(Data entries)

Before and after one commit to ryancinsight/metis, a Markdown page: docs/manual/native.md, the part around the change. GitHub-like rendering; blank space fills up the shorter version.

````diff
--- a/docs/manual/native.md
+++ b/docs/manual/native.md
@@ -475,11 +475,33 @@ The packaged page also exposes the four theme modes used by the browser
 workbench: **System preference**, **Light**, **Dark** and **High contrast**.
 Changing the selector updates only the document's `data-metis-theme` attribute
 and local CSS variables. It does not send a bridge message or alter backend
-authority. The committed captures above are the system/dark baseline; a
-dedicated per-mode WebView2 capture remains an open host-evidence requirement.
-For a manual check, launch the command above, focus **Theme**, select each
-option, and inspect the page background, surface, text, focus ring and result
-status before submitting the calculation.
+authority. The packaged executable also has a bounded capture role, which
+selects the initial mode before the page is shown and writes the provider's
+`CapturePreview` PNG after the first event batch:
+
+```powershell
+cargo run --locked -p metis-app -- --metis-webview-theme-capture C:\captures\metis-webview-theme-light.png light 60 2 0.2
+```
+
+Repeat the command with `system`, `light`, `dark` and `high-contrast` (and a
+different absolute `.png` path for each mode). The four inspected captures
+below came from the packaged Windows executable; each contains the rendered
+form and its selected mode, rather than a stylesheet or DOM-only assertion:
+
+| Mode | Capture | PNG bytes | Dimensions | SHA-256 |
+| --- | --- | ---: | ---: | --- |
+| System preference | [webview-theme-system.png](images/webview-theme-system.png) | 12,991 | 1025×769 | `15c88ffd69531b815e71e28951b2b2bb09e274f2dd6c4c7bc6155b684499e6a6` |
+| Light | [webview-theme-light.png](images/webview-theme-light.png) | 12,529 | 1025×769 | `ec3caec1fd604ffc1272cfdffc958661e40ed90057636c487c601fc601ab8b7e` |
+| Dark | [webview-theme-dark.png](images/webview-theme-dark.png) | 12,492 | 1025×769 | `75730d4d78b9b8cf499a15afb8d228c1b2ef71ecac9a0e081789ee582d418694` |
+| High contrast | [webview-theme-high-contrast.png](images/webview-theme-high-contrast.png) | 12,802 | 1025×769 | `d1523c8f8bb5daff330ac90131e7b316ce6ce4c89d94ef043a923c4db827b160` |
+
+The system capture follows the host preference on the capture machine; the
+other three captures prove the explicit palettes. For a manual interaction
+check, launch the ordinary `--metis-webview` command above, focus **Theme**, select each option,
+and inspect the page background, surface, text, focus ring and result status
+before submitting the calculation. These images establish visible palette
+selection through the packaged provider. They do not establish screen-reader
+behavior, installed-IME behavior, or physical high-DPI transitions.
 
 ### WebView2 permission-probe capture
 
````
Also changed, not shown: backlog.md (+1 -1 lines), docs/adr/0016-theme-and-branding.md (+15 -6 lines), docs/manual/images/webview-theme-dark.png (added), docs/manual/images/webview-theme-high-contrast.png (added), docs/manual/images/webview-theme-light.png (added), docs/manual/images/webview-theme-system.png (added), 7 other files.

- **WHAT TO WORK ON**
Print out every record, character for character.

- **TASK ANSWER**
Before and after one commit to ryancinsight/metis, a Markdown page: docs/manual/native.md, the part around the change. GitHub-like rendering; blank space fills up the shorter version.

````diff
--- a/docs/manual/native.md
+++ b/docs/manual/native.md
@@ -475,11 +475,33 @@ The packaged page also exposes the four theme modes used by the browser
 workbench: **System preference**, **Light**, **Dark** and **High contrast**.
 Changing the selector updates only the document's `data-metis-theme` attribute
 and local CSS variables. It does not send a bridge message or alter backend
-authority. The committed captures above are the system/dark baseline; a
-dedicated per-mode WebView2 capture remains an open host-evidence requirement.
-For a manual check, launch the command above, focus **Theme**, select each
-option, and inspect the page background, surface, text, focus ring and result
-status before submitting the calculation.
+authority. The packaged executable also has a bounded capture role, which
+selects the initial mode before the page is shown and writes the provider's
+`CapturePreview` PNG after the first event batch:
+
+```powershell
+cargo run --locked -p metis-app -- --metis-webview-theme-capture C:\captures\metis-webview-theme-light.png light 60 2 0.2
+```
+
+Repeat the command with `system`, `light`, `dark` and `high-contrast` (and a
+different absolute `.png` path for each mode). The four inspected captures
+below came from the packaged Windows executable; each contains the rendered
+form and its selected mode, rather than a stylesheet or DOM-only assertion:
+
+| Mode | Capture | PNG bytes | Dimensions | SHA-256 |
+| --- | --- | ---: | ---: | --- |
+| System preference | [webview-theme-system.png](images/webview-theme-system.png) | 12,991 | 1025×769 | `15c88ffd69531b815e71e28951b2b2bb09e274f2dd6c4c7bc6155b684499e6a6` |
+| Light | [webview-theme-light.png](images/webview-theme-light.png) | 12,529 | 1025×769 | `ec3caec1fd604ffc1272cfdffc958661e40ed90057636c487c601fc601ab8b7e` |
+| Dark | [webview-theme-dark.png](images/webview-theme-dark.png) | 12,492 | 1025×769 | `75730d4d78b9b8cf499a15afb8d228c1b2ef71ecac9a0e081789ee582d418694` |
+| High contrast | [webview-theme-high-contrast.png](images/webview-theme-high-contrast.png) | 12,802 | 1025×769 | `d1523c8f8bb5daff330ac90131e7b316ce6ce4c89d94ef043a923c4db827b160` |
+
+The system capture follows the host preference on the capture machine; the
+other three captures prove the explicit palettes. For a manual interaction
+check, launch the ordinary `--metis-webview` command above, focus **Theme**, select each option,
+and inspect the page background, surface, text, focus ring and result status
+before submitting the calculation. These images establish visible palette
+selection through the packaged provider. They do not establish screen-reader
+behavior, installed-IME behavior, or physical high-DPI transitions.
 
 ### WebView2 permission-probe capture
 
````
Also changed, not shown: backlog.md (+1 -1 lines), docs/adr/0016-theme-and-branding.md (+15 -6 lines), docs/manual/images/webview-theme-dark.png (added), docs/manual/images/webview-theme-high-contrast.png (added), docs/manual/images/webview-theme-light.png (added), docs/manual/images/webview-theme-system.png (added), 7 other files.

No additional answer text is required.